Approximately 24 orthoses have been fitted to date. The longest period of use is just over a year (the original prototype). Approximately half the cases have had their orthoses for three months or more. It is the positive response of the patient and the increased speed of walking that give the most important clues to success. The deformity is not corrected necessarily, but comfort and function are improved because the orthosis prevents the knee from sagging into a painful position. Conditions which cannot be handled well using this orthosis include rotational instability and mediolateral instability coupled with knee extensor weakness.

More detailed results will be reported by clinicians responsible for patient care. Similarly, details of construction will be reported through a future report or publication by us and those involved in fabrication.


We have added not only a new orthosis to the list but a new principle through the use of the telescoping beam and the associated joint system. We already know that we can apply this concept to a number of orthosis types. In mind is a design which incorporates two such beams so organized that the orthosis will offer control of flexion and extension instabilities. We can envision the use of such beam-joint structures for improvement of the "Milwaukee Brace." We are in the early stages of applying it to fracture bracing. Our hope is that the processes we have gone through and the design we have developed will add scope to the work of others similarly involved. Our own plans are to make permanent molds for fabrication of the PVC cuffs, to develop a plastic knee cuff, to improve fastenings, to instrument the orthosis for monitoring forces, and to expand field testing outside the home area until we have results on approximately 200 applications.

We have named the orthosis the C.A.R.S.-U.B.C.* Knee Orthosis Valgus-Varus.


Teammates in this development include Dr. L. Truelove, Patricia McBain, Bruce Clark, Richard Hannah, Ronald Wassen, and John Hoare.

*Canadian Arthritis and Rheumatism Society— University of British Columbia.

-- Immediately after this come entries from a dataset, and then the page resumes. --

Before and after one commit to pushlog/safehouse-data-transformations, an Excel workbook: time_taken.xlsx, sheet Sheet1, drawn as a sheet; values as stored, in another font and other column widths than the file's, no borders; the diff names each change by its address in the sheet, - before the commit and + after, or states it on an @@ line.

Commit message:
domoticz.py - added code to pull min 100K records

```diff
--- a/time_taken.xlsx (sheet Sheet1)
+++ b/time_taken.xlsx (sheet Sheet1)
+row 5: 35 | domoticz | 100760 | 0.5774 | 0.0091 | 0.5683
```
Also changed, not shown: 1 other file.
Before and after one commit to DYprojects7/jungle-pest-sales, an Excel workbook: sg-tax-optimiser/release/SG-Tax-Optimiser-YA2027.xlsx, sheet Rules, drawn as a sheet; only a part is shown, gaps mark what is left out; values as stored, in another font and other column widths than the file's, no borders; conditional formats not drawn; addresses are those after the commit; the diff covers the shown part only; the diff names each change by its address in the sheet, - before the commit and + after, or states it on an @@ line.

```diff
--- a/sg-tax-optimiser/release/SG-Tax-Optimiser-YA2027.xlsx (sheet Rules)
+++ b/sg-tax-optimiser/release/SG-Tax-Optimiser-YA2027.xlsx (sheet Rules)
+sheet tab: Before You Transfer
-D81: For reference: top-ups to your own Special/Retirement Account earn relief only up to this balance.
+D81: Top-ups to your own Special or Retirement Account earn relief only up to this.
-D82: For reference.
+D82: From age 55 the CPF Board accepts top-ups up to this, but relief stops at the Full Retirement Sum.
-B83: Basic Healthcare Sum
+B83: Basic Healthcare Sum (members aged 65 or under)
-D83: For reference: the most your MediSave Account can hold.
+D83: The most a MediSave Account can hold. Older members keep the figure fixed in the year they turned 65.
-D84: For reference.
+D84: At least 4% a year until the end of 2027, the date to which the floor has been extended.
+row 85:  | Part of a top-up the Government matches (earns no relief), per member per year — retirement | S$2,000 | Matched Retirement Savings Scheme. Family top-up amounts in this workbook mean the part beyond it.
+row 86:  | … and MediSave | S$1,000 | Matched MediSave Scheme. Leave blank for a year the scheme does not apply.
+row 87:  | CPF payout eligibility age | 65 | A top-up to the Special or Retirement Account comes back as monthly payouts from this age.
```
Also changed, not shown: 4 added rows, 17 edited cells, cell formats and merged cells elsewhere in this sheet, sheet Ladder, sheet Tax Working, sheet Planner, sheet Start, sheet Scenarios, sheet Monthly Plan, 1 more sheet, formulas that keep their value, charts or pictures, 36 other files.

  1. Licht, Sidney, Orthotics Etcetera. Elizabeth M. Licht, Publisher, 1966.

O&P Library > Orthotics and Prosthetics > 1975, Vol 29, Num 4 > pp. 21 - 26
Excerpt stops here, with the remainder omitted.